Royals plant seeds for future moves at Meetings

Royals plant seeds for future moves at Meetings

SAN DIEGO -- The Royals entered the new era of an American League title defense with some roster vacancies to fill, and the sunshine and relaxing vibe of San Diego didn't prevent them from getting to work on putting down the check marks.

The Royals came into the Winter Meetings with the publicly stated goals of landing a bat or two, including an outfielder, and a starting pitcher. By Thursday afternoon, as the team's brass departed Southern California, the Royals had appeared to have taken care of one of those priorities while also taking a chance on a Rule 5 pick that could end up paying off in years to come.

A source told MLB.com that the Royals had agreed to terms, pending a physical, with designated hitter and occasional first baseman Kendrys Morales on a two-year, $17 million deal with incentives that could push the number to $18.5 million. Kansas City also traded for 22-year-old right-hander Jandel Gustave, who had been selected by the Red Sox from Houston in the Major League portion of the Rule 5 Draft.
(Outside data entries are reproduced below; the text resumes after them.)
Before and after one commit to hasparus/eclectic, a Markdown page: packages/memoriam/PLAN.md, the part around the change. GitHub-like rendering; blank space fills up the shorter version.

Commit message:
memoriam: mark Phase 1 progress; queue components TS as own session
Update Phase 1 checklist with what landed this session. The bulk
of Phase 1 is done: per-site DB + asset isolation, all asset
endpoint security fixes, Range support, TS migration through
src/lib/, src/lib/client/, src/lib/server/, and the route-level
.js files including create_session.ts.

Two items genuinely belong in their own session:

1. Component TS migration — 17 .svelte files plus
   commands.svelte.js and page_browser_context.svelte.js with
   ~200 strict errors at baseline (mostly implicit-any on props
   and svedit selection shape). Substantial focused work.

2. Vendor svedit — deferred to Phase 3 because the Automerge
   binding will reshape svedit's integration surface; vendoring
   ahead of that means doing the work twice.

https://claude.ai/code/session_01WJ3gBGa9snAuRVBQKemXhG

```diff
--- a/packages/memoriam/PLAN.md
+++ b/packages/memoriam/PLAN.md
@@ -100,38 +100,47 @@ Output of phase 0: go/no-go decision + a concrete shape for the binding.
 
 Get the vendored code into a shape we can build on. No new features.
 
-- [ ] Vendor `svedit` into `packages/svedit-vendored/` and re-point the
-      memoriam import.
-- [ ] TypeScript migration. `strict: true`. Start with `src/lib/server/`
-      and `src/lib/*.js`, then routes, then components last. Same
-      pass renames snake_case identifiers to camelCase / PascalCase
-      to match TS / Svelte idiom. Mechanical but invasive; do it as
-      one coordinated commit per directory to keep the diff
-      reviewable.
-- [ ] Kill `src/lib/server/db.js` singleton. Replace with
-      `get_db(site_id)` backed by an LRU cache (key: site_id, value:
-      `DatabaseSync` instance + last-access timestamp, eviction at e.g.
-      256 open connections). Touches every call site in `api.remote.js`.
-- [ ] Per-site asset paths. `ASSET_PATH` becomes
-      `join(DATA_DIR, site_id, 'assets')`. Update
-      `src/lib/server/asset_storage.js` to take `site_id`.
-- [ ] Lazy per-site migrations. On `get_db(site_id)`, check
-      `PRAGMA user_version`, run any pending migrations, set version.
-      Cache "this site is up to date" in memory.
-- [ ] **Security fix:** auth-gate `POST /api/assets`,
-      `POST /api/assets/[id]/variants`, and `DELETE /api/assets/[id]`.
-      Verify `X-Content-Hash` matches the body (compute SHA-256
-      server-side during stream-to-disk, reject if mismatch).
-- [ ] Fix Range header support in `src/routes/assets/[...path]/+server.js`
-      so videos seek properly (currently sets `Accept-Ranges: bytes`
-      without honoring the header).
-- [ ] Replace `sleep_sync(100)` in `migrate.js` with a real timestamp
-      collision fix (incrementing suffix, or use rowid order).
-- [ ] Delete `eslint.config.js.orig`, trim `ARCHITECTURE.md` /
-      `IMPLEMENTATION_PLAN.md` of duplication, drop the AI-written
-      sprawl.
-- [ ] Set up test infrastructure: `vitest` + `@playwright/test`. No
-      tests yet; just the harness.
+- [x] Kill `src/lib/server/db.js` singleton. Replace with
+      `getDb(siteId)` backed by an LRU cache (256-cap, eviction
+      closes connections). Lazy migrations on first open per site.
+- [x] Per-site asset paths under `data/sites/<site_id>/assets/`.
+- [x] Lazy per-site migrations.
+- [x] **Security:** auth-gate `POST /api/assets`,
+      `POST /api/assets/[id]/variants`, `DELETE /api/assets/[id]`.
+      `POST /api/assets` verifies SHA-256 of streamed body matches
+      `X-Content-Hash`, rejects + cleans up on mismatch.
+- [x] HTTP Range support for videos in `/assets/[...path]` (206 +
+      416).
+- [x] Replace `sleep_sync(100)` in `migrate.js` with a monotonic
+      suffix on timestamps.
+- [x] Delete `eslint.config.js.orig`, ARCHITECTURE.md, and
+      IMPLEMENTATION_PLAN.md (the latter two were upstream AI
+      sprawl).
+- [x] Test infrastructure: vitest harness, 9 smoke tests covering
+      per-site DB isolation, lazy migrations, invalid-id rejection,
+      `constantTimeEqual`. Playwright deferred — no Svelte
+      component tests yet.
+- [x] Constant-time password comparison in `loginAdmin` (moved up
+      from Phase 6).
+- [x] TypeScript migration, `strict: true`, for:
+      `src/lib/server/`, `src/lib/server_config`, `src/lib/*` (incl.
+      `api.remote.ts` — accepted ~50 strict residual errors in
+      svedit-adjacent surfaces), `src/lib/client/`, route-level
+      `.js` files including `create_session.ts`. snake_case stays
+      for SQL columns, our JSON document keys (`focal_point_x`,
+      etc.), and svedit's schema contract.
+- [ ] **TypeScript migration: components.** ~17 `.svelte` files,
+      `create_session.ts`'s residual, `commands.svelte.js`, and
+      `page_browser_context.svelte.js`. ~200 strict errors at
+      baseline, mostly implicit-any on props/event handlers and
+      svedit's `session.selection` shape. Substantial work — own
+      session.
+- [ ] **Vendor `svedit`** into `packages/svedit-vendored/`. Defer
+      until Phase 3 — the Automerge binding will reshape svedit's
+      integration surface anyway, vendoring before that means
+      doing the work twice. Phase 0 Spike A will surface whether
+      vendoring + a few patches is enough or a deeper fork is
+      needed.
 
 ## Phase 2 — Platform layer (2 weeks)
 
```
Meanwhile, general manager Dayton Moore said he felt confident that the club had planted the seeds for the upcoming transactions that will get his roster to where he wants it to be come Spring Training.

"We're optimistic about some things on the trade front and through free agency," Moore said. "We're looking to improve our team in both ways, both avenues. There's only so many different ways to acquire players. … I feel like we're moving closer in some areas."

Justice on Royals-Morales deal

One player the Royals will not be reuniting with is starter Ervin Santana, who agreed to terms with the Minnesota Twins on a four-year, $54 million contract, pending a physical, according to a source. During the week, Moore indicated that Santana might be out of his team's price range, and the same could be said for former Royals outfielder Melky Cabrera, although Cabrera remained a free agent as of Thursday.

The Royals are still believed to be speaking with the representatives of outfielder Nori Aoki, so a reunion there could happen. As for trade possibilities, indications as of Thursday were that the Royals would be more likely to deal from their farm system than from their vaunted bullpen triumvirate of Kelvin Herrera, Wade Davis and closer Greg Holland.

"We know who we are, and we have to use our farm system aggressively to make things happen," Moore said. "And we'll continue with that. It's never easy to deal your homegrown players, but at the same time, it's part of the game and how we have to operate."

Deals done: Agreed to terms, pending a physical, with designated hitter/first baseman Morales.

Rule 5 Draft activity: Traded with the Boston Red Sox for right-handed pitcher Gustave. The 22-year-old, who has been in the Houston Astros' farm system and was plucked out of the Rule 5 Draft by the Red Sox with the sixth pick on Thursday before the swap, reached 100 mph with his fastball in the Dominican Winter League and showed Kansas City improved command.

Goals accomplished: The Royals appear to have replaced the departed Billy Butler with Morales and, according to Moore, made serious inroads in San Diego for deals that could come to fruition in the days or weeks ahead.

Unfinished business: The Royals still need a starting pitcher to fill in for free agent James Shields, who almost certainly will be signed by another club for big years and big dollars. Moore seems to be patient on this end, possibly exploring trade options or waiting for the free-agent market to further define itself. Kansas City also needs an outfielder, although that person could still be Aoki.

Team's bottom line: "There's a lot of noise, a lot of activity, a lot of interference [at the Winter Meetings], and sometimes you get back home and you get a chance to unpack things and let things settle, and think on it, and both parties become a little more comfortable, and deals get executed." -- Moore

Doug Miller is a reporter for MLB.com. Follow him on Twitter @DougMillerMLB. This story was not subject to the approval of Major League Baseball or its clubs.